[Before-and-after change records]

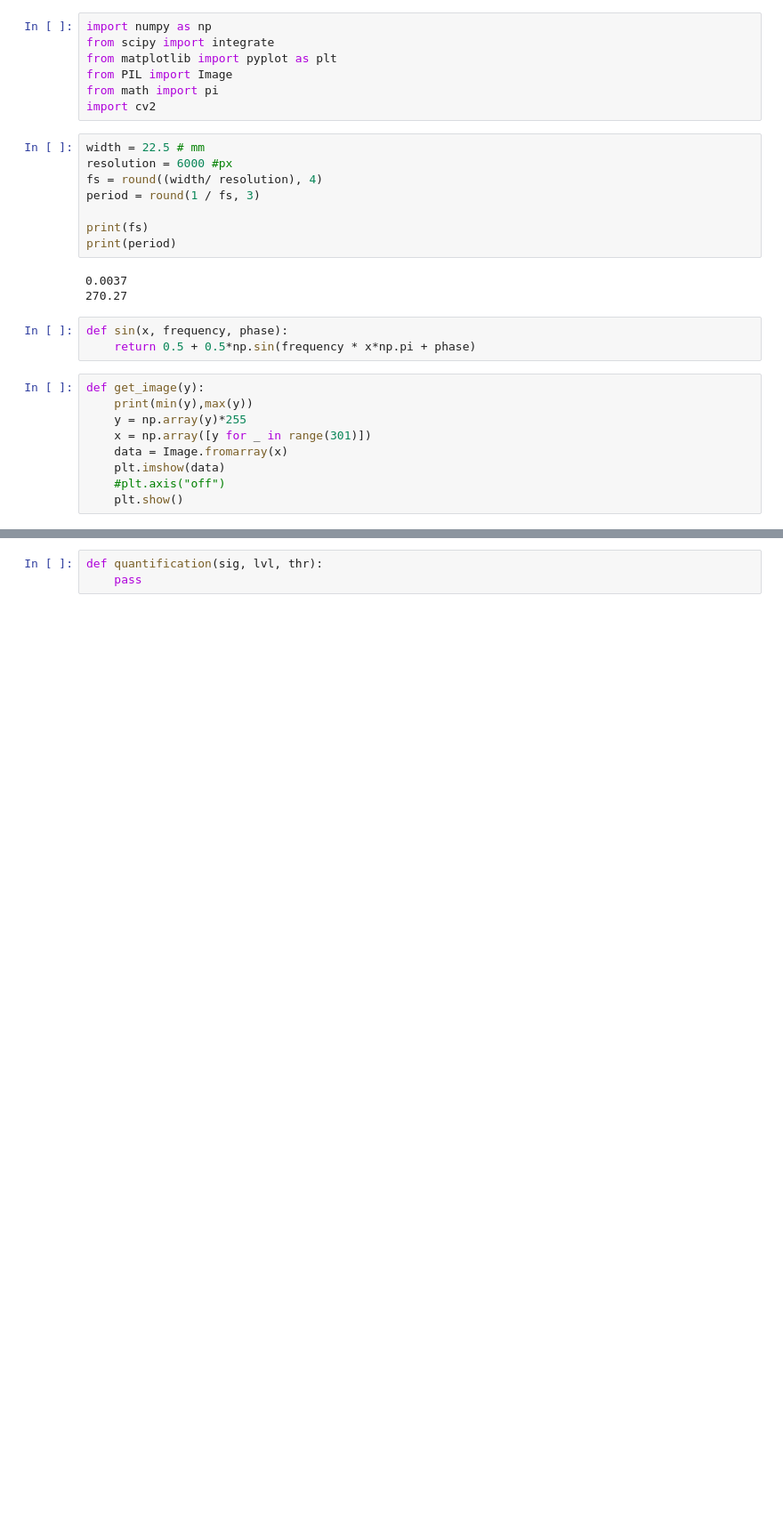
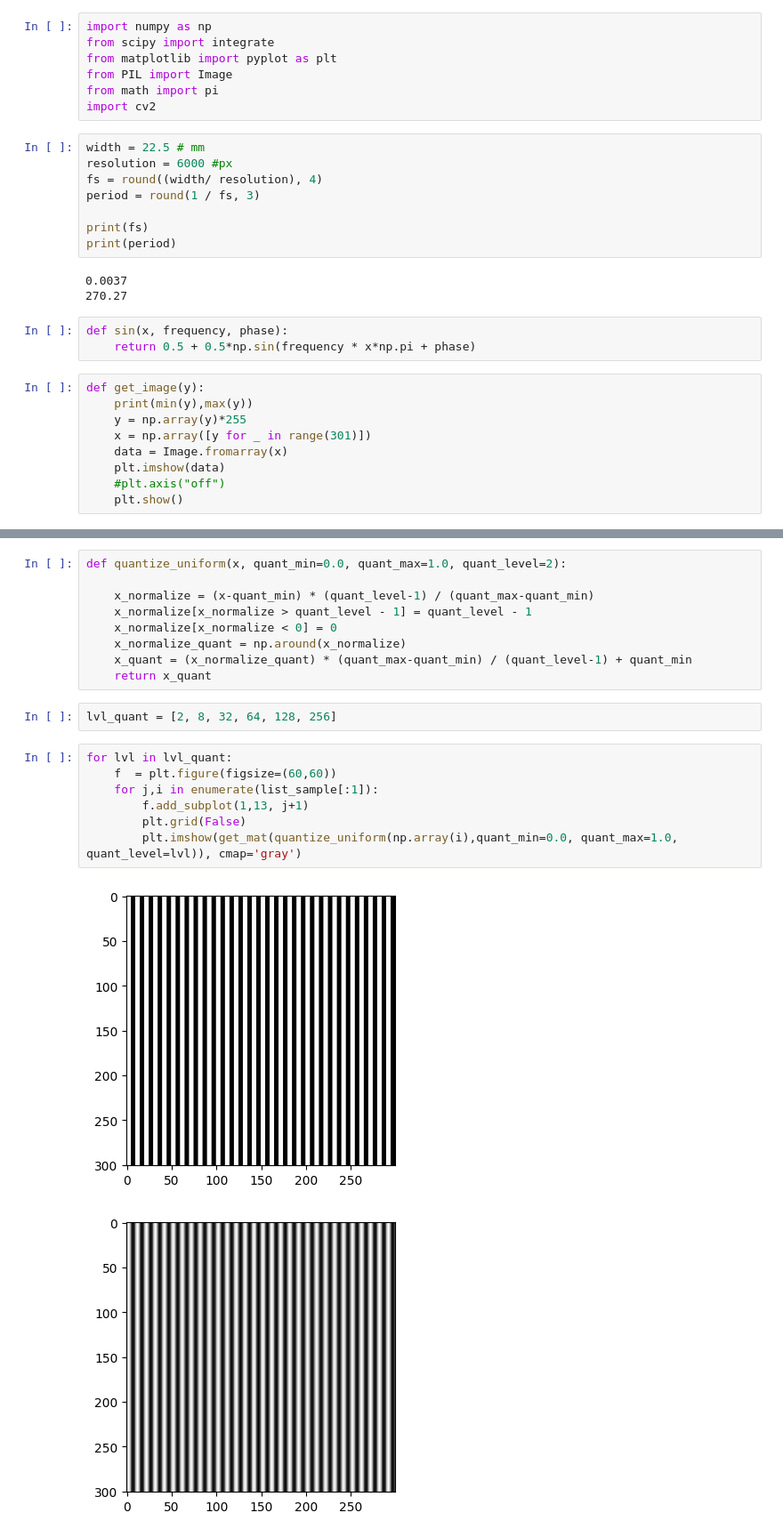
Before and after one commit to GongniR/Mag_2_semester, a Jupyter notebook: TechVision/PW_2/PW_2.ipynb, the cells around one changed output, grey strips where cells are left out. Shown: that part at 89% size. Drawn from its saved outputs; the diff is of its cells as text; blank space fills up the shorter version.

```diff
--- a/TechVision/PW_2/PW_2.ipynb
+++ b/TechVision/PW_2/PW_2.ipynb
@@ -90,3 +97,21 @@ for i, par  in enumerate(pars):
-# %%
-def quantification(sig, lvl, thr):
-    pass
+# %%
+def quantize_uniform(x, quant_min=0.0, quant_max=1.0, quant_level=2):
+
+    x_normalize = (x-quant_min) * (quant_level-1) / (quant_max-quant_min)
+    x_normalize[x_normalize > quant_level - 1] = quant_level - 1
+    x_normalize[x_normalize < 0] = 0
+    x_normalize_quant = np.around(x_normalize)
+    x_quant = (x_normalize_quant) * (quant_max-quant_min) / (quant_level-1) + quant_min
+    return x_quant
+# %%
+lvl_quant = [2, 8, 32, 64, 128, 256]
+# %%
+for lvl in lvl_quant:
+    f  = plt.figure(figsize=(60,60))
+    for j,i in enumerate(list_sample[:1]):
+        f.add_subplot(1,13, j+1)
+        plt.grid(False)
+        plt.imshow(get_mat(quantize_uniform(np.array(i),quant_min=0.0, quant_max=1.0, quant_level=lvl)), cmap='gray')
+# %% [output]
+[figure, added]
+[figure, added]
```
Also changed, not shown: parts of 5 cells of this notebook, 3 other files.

--

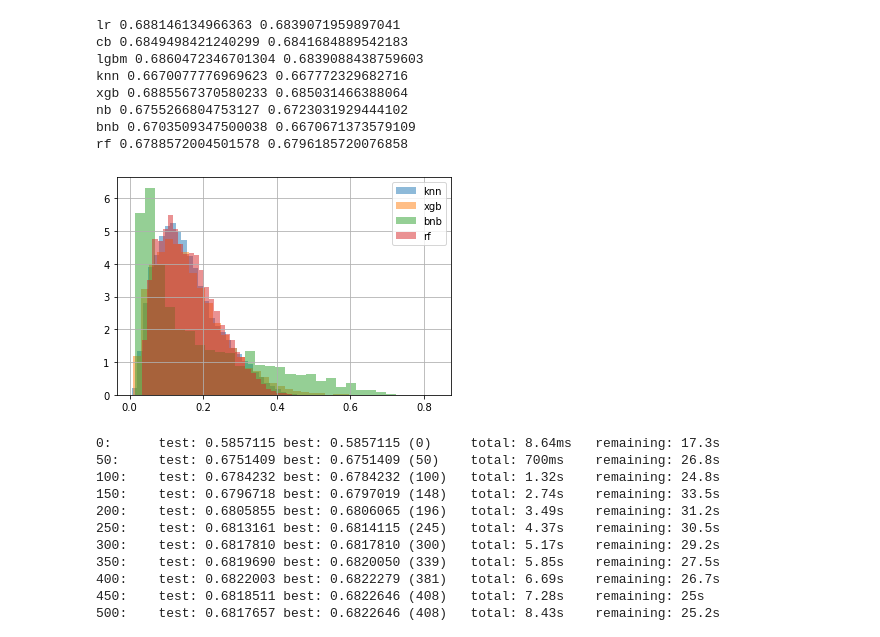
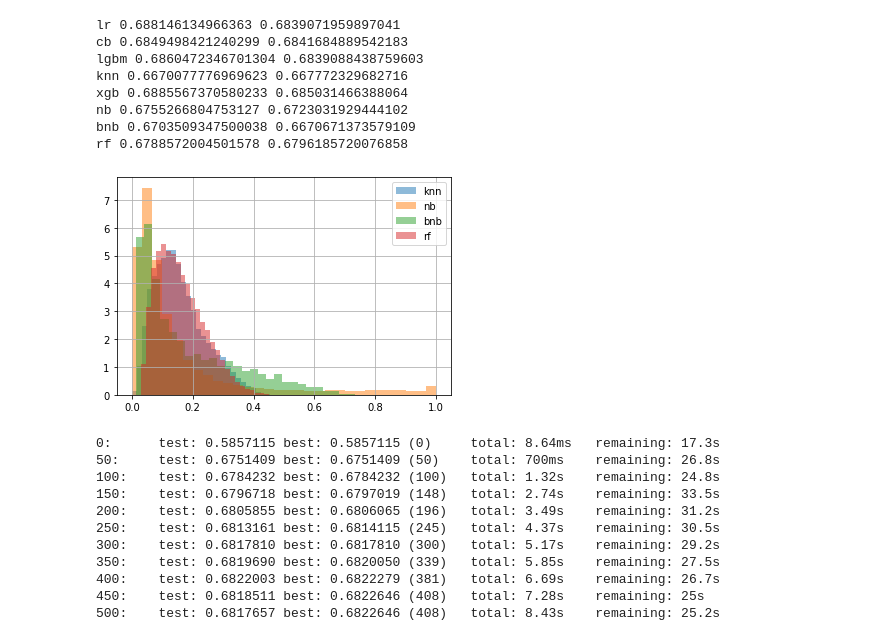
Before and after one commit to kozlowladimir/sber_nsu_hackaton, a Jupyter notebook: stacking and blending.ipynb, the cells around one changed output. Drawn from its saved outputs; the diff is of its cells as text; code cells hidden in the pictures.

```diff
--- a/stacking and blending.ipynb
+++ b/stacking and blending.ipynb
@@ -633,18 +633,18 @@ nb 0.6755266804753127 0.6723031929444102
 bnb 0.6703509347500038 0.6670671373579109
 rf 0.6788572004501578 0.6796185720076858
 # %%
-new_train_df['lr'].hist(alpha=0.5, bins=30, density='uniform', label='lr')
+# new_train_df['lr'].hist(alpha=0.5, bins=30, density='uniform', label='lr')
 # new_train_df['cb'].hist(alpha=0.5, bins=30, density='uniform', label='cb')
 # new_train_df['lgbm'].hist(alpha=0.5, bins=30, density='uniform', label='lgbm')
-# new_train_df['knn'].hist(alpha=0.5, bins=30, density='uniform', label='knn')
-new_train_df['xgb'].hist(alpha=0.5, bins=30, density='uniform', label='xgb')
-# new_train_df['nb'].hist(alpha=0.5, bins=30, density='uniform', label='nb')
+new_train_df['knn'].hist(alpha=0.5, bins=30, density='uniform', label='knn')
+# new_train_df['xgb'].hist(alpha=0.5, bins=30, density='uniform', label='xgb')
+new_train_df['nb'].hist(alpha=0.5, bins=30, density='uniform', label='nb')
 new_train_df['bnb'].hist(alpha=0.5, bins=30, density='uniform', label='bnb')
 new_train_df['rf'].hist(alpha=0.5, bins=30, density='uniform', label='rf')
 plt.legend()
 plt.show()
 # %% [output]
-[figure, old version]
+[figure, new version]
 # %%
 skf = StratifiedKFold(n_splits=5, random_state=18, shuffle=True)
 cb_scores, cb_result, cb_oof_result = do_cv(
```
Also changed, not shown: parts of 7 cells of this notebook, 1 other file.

**ASSIGNED TASK:** Retype only the lines above between the line with "Before and after one commit to GongniR/Mag_2_semester, a" and the line with "Also changed, not shown: parts of 5", counting those two lines as well, and keep every character as it is.

**TASK RESPONSE:**
Before and after one commit to GongniR/Mag_2_semester, a Jupyter notebook: TechVision/PW_2/PW_2.ipynb, the cells around one changed output, grey strips where cells are left out. Shown: that part at 89% size. Drawn from its saved outputs; the diff is of its cells as text; blank space fills up the shorter version.

```diff
--- a/TechVision/PW_2/PW_2.ipynb
+++ b/TechVision/PW_2/PW_2.ipynb
@@ -90,3 +97,21 @@ for i, par  in enumerate(pars):
-# %%
-def quantification(sig, lvl, thr):
-    pass
+# %%
+def quantize_uniform(x, quant_min=0.0, quant_max=1.0, quant_level=2):
+
+    x_normalize = (x-quant_min) * (quant_level-1) / (quant_max-quant_min)
+    x_normalize[x_normalize > quant_level - 1] = quant_level - 1
+    x_normalize[x_normalize < 0] = 0
+    x_normalize_quant = np.around(x_normalize)
+    x_quant = (x_normalize_quant) * (quant_max-quant_min) / (quant_level-1) + quant_min
+    return x_quant
+# %%
+lvl_quant = [2, 8, 32, 64, 128, 256]
+# %%
+for lvl in lvl_quant:
+    f  = plt.figure(figsize=(60,60))
+    for j,i in enumerate(list_sample[:1]):
+        f.add_subplot(1,13, j+1)
+        plt.grid(False)
+        plt.imshow(get_mat(quantize_uniform(np.array(i),quant_min=0.0, quant_max=1.0, quant_level=lvl)), cmap='gray')
+# %% [output]
+[figure, added]
+[figure, added]
```
Also changed, not shown: parts of 5 cells of this notebook, 3 other files.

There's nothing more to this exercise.